We fake antiquities in curious ways, preferring them to spanking-new models. This places the counterfeits at a curious point in time - somewhere between pristine original construction and the present, indicating that we value our nostalgia for something lost over what was actually lost. This circular thinking about authenticity is the biggest draw for me.

I have been looking at Victorian photographs by Francis Frith, Felix Bonfils, and Giorgio Sommer, as well as sepia ink and wash drawings by Claude Lorrain, a 17th century artist who used classical ruins to create ideal scenes of pastoral splendor. My pictures of faked antiquities are an attempt to evoke nostalgia for inaccurate history, to wrestle with ideas of authenticity, and to question the value we place on Classical ideals. It is natural to challenge the relevance of nostalgic longing, and I exploit this dynamic in my contemporary landscapes.
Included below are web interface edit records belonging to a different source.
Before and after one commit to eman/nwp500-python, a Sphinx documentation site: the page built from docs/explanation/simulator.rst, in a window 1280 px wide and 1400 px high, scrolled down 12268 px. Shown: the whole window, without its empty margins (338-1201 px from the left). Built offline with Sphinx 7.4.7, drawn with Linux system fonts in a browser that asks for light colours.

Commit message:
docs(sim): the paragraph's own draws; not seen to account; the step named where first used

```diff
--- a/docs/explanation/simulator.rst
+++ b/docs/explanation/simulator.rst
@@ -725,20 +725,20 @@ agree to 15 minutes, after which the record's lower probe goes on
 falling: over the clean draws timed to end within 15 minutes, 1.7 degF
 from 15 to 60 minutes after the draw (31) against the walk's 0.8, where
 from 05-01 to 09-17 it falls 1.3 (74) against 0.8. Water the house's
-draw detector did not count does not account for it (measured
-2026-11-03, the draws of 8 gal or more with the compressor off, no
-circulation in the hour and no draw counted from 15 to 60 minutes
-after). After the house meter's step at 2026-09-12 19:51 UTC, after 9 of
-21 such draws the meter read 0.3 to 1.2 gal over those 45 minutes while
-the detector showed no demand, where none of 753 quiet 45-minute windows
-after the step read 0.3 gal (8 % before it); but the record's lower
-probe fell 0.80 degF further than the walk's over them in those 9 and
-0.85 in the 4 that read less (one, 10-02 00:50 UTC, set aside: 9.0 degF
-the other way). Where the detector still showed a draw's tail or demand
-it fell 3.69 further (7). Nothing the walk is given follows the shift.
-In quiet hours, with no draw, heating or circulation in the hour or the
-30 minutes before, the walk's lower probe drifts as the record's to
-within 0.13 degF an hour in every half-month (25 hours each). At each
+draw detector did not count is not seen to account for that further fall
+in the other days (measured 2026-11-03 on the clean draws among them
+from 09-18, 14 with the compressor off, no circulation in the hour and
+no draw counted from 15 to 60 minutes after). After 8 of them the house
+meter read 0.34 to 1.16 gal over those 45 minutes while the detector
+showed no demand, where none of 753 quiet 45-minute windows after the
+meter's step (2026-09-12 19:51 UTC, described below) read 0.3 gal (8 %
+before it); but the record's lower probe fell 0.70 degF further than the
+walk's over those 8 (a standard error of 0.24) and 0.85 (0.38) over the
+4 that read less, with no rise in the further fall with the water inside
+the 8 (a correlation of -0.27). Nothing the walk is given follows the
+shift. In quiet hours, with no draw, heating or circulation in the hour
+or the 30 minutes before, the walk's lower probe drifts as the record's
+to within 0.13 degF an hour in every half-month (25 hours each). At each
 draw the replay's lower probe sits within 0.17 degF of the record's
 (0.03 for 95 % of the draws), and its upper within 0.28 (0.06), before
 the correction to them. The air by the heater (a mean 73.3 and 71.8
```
I approach these pictures as a tourist. These real sites are all shot with a hand-held medium format camera, and include whatever clutter exists around the actual subjects. I also use a slightly wide-angle lens to exploit the sense of disorder through converging verticals. People mill around as they do in Frith’s photographs. Life goes on. Unlike the heavily retouched wet-collodion/albumen originals, my film records clouds and other details, so I leave it all in. As my original references are beautiful objects, I honor that beauty by using the Victorian hand-coated platinum process. Platinum is rare, precious, and the most permanent photographic printing medium - an apt metaphor for my search for the authentic and enduring.